Every line below that holds the string "wird" should be copied out.

Stored items from a collection:
----------

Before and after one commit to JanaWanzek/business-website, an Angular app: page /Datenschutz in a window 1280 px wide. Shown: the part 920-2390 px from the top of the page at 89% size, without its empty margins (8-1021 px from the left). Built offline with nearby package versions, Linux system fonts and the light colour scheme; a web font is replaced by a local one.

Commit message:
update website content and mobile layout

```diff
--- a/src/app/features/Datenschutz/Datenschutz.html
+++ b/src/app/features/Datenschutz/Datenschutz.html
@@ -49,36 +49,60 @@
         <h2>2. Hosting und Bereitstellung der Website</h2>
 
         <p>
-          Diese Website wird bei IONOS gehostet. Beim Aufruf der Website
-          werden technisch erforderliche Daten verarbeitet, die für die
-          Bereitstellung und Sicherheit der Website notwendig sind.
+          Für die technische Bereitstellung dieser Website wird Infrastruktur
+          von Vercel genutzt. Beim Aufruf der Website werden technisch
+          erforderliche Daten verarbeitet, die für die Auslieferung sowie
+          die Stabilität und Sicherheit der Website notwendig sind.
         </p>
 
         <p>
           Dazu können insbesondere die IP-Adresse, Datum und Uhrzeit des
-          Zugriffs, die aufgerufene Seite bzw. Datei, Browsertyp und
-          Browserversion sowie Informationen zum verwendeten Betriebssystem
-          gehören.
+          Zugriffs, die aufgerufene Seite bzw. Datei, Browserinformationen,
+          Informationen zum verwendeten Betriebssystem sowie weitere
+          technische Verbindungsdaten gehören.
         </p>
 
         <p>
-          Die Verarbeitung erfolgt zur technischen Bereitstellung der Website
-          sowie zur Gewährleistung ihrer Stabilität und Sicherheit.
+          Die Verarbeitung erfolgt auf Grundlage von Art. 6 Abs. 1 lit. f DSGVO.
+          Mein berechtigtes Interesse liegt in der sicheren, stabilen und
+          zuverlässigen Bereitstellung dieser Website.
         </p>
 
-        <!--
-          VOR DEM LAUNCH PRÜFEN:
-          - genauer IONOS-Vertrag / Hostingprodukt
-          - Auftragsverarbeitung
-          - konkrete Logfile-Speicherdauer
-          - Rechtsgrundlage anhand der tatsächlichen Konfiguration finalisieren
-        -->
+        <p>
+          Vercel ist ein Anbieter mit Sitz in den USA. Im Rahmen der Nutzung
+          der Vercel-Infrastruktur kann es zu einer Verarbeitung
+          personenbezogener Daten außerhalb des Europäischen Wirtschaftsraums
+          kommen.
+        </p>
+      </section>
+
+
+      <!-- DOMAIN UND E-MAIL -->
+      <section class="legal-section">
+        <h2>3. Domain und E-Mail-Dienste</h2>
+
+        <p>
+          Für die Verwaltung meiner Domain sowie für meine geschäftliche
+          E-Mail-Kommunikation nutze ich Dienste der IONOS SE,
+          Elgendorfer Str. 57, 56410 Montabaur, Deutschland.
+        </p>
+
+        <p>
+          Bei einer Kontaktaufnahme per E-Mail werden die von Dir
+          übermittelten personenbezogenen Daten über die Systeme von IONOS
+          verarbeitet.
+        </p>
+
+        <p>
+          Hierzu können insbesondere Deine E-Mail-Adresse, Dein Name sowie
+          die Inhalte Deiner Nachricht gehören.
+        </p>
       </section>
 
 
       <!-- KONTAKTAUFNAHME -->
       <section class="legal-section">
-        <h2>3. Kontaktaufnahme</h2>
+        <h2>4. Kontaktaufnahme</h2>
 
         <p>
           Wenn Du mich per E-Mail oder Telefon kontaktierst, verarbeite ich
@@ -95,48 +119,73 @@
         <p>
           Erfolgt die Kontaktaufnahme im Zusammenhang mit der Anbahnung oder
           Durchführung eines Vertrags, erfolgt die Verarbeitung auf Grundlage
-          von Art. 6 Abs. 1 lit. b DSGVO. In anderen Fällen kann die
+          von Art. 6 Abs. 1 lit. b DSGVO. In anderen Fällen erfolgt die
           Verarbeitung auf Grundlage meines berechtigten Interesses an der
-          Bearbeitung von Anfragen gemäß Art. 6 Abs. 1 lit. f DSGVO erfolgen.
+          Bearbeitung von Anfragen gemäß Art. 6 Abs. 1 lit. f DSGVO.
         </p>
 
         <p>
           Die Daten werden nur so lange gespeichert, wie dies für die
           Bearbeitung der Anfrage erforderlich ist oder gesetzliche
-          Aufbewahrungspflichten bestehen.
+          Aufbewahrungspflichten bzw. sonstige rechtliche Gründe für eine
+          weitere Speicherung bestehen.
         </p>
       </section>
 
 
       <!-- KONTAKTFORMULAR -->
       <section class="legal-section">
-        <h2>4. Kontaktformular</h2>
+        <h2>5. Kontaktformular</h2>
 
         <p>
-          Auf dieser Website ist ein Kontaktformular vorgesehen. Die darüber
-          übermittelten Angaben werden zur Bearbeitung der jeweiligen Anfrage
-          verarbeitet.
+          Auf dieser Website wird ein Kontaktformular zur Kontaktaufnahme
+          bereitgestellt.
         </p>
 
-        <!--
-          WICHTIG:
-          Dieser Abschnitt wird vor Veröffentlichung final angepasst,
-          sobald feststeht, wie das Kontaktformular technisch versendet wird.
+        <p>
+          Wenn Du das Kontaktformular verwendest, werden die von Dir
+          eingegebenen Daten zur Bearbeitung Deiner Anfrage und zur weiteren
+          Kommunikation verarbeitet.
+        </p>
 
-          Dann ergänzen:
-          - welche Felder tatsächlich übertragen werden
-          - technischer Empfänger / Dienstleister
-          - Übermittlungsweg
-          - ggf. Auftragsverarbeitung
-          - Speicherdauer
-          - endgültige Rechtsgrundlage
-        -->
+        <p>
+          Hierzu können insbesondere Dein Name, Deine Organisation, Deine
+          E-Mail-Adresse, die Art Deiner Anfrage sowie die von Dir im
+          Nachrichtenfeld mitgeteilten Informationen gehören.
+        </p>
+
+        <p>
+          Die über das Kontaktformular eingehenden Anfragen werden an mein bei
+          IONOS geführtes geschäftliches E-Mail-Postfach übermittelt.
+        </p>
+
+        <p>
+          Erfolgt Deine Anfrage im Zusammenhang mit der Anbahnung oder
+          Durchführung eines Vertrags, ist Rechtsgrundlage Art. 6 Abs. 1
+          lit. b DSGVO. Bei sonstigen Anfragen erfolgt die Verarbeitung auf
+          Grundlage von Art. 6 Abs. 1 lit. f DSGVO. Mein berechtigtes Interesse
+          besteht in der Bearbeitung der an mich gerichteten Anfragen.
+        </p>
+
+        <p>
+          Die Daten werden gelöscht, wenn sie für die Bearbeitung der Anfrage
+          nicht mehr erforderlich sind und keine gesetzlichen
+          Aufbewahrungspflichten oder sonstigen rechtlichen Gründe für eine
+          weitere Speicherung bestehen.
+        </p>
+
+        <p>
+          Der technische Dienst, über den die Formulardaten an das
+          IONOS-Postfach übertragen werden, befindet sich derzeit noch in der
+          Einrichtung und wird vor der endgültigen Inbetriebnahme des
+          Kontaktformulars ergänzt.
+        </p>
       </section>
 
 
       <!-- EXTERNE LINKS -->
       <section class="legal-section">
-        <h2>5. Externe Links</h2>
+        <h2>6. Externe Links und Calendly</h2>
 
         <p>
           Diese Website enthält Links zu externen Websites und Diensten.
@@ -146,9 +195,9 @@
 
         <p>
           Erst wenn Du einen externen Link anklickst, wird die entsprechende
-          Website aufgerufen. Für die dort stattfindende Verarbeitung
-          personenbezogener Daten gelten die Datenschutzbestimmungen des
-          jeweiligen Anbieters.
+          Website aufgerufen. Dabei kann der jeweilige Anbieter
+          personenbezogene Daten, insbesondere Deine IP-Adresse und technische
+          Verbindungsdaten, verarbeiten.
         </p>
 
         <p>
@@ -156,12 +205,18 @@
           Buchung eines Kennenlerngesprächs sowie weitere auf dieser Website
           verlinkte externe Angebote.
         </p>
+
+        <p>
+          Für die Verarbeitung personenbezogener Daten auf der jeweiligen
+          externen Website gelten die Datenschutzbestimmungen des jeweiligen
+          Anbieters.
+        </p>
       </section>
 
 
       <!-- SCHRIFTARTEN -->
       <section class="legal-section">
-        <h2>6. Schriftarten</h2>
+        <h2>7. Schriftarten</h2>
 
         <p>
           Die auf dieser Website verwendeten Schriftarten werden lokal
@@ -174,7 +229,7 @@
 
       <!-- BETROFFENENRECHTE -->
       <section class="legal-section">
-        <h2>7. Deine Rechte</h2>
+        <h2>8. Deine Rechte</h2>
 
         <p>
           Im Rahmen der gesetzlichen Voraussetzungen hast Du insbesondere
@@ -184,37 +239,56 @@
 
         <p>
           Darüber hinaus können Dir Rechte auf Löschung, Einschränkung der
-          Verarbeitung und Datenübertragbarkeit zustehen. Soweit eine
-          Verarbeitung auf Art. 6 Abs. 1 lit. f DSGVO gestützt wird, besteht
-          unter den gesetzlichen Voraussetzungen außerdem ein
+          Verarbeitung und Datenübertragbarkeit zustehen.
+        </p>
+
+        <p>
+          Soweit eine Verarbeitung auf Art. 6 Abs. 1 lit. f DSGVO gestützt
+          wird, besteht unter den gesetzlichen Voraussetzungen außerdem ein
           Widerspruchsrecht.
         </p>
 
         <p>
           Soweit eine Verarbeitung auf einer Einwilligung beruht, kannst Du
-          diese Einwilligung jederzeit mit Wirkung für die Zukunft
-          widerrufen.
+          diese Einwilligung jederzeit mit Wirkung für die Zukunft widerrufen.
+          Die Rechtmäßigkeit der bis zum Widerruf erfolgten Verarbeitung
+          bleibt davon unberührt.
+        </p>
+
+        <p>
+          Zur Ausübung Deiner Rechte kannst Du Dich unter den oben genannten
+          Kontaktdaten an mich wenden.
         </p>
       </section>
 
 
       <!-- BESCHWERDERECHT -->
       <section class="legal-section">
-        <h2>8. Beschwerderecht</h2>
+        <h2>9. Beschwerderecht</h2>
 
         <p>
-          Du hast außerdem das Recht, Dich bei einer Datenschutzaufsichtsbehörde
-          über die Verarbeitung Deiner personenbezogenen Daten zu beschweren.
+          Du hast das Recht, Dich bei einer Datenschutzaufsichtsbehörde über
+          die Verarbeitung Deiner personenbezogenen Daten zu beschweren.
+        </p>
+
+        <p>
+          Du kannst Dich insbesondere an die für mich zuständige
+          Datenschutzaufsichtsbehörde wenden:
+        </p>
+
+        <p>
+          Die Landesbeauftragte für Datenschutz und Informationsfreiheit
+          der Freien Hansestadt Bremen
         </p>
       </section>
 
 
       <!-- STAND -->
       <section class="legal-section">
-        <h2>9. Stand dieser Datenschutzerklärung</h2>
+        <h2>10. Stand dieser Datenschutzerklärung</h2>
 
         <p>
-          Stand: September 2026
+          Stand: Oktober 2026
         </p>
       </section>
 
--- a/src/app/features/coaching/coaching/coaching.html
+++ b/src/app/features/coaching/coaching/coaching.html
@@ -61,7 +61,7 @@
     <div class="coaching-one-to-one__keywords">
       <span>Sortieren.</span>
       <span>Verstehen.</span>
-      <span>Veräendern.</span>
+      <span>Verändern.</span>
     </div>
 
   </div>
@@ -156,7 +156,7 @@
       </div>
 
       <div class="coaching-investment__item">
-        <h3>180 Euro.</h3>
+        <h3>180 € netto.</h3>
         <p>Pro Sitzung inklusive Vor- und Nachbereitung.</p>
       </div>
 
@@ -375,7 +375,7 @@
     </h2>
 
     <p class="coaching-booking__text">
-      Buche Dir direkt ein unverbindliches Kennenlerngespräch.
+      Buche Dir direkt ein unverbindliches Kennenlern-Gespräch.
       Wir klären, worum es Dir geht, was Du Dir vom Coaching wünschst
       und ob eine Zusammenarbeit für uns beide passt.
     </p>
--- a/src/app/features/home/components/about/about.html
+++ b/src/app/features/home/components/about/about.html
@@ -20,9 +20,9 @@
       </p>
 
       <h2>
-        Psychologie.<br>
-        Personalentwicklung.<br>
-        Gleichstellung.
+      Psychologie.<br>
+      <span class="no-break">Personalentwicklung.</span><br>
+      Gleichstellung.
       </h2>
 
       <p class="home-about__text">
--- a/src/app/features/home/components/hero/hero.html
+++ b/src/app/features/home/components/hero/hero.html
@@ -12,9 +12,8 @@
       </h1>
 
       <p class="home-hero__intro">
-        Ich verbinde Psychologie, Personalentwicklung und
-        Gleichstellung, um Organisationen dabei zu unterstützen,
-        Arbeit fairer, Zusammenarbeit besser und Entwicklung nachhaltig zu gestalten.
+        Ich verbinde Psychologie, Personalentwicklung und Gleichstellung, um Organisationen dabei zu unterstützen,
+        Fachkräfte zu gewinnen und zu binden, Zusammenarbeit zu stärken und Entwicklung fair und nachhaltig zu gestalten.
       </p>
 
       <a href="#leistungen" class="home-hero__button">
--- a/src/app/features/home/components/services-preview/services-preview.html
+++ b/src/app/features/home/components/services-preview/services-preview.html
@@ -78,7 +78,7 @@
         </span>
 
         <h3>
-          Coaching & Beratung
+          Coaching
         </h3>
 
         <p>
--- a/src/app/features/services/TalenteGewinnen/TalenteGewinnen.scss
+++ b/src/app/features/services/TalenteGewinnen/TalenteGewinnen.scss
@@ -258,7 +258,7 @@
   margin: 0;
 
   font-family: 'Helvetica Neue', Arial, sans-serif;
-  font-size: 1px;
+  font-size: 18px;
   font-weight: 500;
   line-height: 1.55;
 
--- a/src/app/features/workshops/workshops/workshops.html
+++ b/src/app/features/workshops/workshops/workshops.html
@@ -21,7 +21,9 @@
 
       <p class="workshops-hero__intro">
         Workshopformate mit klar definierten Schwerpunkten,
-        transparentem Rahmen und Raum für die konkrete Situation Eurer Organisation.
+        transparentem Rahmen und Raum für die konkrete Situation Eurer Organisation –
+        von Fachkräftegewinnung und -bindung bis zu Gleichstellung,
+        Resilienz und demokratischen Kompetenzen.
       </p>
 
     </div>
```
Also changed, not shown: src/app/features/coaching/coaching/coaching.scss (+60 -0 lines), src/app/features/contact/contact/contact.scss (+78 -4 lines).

----------

» **Answer below**
-          Diese Website wird bei IONOS gehostet. Beim Aufruf der Website
+          Für die technische Bereitstellung dieser Website wird Infrastruktur
+          Auf dieser Website wird ein Kontaktformular zur Kontaktaufnahme
-          Dieser Abschnitt wird vor Veröffentlichung final angepasst,
-          sobald feststeht, wie das Kontaktformular technisch versendet wird.
+          Einrichtung und wird vor der endgültigen Inbetriebnahme des
           Erst wenn Du einen externen Link anklickst, wird die entsprechende
-          Verarbeitung auf Art. 6 Abs. 1 lit. f DSGVO gestützt wird, besteht
+          wird, besteht unter den gesetzlichen Voraussetzungen außerdem ein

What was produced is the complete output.